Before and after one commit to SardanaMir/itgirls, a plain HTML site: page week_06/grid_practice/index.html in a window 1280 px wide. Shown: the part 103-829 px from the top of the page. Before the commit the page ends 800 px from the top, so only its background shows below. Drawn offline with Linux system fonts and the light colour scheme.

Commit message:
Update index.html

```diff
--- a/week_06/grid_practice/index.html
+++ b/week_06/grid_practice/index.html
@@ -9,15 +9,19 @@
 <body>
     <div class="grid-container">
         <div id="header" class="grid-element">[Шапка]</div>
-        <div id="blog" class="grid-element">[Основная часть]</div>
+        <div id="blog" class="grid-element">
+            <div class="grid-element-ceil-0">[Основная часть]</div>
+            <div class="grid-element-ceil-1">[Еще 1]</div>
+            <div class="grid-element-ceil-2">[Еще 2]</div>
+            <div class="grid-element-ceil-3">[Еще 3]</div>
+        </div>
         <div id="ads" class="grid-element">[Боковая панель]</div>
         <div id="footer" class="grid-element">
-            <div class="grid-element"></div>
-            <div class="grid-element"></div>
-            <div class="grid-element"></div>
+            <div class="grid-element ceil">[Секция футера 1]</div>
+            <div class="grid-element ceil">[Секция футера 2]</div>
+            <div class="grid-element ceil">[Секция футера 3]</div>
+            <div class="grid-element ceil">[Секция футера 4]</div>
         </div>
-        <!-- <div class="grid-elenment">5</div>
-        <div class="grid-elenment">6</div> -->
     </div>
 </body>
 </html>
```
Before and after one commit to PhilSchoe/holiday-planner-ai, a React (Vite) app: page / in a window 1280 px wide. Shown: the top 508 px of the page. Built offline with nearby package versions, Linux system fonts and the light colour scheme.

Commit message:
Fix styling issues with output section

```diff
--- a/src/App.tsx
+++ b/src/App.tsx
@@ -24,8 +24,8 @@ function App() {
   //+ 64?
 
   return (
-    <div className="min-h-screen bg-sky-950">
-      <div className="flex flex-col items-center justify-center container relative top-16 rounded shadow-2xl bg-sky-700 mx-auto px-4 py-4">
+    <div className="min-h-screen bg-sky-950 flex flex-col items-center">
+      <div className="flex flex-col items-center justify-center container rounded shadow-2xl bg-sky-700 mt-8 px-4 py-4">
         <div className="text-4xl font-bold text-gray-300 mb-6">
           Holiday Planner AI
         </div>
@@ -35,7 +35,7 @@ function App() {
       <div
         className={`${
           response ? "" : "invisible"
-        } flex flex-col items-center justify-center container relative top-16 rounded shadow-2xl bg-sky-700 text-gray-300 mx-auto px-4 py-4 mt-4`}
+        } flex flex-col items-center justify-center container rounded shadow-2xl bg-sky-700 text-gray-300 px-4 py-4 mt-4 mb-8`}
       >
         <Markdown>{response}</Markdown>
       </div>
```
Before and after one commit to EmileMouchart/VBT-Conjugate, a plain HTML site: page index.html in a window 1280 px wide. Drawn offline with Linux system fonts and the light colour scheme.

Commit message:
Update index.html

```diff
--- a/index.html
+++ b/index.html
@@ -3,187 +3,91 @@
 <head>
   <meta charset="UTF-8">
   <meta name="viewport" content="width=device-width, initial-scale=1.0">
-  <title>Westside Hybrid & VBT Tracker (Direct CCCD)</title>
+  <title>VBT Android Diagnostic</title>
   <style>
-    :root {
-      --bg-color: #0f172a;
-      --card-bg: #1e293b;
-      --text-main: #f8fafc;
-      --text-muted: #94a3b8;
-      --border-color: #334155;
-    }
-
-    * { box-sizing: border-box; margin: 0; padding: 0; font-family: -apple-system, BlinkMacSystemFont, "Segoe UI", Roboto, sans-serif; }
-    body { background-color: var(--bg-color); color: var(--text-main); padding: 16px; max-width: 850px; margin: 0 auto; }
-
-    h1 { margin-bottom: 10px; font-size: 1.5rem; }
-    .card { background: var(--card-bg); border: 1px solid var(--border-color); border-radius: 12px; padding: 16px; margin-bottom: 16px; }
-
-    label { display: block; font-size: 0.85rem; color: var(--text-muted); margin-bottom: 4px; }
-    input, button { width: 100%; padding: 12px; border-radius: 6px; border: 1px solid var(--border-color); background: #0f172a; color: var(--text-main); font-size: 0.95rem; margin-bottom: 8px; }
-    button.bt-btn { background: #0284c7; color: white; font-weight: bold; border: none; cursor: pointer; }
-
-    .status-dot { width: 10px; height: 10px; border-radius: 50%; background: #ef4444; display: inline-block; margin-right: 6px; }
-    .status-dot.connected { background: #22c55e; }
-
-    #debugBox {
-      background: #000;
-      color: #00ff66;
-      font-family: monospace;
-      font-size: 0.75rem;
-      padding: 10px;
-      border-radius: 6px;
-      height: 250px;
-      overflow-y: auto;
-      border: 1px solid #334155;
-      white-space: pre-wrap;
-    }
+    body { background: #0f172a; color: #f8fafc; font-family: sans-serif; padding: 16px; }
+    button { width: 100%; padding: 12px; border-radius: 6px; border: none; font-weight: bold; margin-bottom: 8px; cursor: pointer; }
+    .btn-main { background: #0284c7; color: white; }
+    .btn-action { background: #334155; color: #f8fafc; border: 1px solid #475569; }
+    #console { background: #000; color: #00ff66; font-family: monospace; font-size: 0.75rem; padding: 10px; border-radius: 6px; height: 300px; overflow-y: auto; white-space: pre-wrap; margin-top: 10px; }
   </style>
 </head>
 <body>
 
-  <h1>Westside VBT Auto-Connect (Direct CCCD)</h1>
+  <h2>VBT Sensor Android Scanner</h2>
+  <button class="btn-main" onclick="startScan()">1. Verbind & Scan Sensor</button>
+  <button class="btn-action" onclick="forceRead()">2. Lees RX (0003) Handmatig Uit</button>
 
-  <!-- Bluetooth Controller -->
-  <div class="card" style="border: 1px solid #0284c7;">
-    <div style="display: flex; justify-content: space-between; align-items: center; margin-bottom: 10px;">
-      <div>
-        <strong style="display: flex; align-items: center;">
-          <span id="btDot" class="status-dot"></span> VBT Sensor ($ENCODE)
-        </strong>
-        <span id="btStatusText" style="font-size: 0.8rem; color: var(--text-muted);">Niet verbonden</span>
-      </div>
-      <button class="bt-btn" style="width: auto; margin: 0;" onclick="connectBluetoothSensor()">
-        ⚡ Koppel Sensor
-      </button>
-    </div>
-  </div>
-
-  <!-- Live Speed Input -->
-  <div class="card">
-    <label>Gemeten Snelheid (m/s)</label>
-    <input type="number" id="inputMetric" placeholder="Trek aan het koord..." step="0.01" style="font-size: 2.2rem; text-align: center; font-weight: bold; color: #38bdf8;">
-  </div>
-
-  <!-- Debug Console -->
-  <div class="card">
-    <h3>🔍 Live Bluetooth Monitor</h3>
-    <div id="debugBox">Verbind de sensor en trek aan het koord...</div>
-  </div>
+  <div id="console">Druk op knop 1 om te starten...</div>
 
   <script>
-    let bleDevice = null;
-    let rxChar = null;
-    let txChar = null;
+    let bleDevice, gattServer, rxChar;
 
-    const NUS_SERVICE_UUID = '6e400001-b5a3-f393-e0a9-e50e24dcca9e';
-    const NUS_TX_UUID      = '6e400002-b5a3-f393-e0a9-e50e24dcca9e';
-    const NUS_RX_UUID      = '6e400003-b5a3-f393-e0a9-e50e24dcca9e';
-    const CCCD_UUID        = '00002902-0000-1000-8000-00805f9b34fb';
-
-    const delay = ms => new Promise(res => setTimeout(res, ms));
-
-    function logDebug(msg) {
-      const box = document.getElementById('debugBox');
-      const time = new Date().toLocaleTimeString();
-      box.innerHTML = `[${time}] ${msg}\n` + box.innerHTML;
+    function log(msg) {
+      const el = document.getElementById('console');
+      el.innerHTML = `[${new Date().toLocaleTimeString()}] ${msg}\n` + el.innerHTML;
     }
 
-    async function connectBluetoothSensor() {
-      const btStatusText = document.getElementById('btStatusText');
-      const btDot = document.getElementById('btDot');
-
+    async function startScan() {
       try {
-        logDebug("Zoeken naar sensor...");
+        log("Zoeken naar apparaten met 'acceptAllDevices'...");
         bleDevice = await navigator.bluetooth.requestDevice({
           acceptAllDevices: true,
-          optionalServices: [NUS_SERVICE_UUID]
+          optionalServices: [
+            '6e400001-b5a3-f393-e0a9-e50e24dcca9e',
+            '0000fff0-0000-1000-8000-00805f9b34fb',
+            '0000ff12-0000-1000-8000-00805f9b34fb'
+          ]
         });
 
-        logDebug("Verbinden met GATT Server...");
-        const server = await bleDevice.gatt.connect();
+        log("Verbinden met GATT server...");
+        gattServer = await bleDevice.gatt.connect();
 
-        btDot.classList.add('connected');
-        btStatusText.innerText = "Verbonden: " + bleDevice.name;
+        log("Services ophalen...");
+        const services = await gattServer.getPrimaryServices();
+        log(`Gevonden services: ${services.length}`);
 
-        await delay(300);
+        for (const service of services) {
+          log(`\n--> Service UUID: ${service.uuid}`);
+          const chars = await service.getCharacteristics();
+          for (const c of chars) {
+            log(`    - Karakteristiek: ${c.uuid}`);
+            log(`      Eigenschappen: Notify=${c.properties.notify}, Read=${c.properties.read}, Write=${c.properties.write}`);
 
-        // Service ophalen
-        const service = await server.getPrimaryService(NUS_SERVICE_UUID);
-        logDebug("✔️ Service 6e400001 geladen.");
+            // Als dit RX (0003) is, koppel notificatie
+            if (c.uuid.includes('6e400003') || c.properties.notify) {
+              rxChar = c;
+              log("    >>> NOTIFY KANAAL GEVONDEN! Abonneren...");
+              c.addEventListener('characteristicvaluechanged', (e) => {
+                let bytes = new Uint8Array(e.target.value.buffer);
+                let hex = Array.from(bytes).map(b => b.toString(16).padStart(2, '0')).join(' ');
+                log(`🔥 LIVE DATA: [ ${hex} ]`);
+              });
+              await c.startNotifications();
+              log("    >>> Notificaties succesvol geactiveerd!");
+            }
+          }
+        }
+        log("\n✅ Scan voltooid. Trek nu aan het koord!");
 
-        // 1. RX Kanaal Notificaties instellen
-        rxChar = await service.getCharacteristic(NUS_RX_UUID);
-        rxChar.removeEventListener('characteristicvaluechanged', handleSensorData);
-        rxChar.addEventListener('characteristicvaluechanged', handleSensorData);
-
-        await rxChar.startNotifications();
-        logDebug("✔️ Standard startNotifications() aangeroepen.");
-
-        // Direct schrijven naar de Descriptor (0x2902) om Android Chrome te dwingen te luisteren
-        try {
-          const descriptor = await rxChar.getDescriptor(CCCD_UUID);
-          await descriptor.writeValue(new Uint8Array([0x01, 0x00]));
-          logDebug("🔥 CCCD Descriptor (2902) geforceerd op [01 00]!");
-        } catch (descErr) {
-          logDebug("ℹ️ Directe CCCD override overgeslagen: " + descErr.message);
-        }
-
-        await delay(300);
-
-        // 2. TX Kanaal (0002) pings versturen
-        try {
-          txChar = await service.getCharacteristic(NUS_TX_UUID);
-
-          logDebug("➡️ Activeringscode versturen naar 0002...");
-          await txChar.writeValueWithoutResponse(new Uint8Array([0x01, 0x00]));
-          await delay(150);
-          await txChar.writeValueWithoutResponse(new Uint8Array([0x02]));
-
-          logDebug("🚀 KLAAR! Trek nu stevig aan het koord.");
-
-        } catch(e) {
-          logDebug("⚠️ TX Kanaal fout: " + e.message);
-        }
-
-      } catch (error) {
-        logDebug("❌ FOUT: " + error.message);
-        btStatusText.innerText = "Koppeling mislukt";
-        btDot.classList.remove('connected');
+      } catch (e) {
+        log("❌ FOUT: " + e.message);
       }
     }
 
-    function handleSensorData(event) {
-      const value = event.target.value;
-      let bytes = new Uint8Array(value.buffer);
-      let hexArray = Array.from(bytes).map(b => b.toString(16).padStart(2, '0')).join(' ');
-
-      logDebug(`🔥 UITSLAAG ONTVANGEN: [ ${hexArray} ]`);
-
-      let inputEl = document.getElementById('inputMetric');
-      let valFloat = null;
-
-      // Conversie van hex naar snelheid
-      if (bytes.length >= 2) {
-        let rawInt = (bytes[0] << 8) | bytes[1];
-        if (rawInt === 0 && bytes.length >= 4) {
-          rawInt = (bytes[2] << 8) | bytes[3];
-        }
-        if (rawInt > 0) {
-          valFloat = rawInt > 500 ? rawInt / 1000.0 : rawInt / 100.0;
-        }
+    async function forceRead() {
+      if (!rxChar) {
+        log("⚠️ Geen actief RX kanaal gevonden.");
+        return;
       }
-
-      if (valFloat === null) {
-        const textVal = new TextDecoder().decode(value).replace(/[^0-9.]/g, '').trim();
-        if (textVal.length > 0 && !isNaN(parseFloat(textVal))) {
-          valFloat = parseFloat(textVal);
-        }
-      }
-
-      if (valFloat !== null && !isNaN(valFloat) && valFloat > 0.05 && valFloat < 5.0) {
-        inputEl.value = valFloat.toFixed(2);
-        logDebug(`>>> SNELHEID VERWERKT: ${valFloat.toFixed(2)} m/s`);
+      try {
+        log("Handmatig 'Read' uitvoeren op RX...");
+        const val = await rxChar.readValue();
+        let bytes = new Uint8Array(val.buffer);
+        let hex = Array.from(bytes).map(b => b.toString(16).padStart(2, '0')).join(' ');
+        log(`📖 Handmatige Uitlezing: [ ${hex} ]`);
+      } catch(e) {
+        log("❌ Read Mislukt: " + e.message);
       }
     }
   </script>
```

○ ○ ○ ○ ○ ○ ○

→ What you will do
Pick every line from the listing holding the string "card", and copy it.

→ Exercise answer
-      --card-bg: #1e293b;
-    .card { background: var(--card-bg); border: 1px solid var(--border-color); border-radius: 12px; padding: 16px; margin-bottom: 16px; }
-  <div class="card" style="border: 1px solid #0284c7;">
-  <div class="card">
-  <div class="card">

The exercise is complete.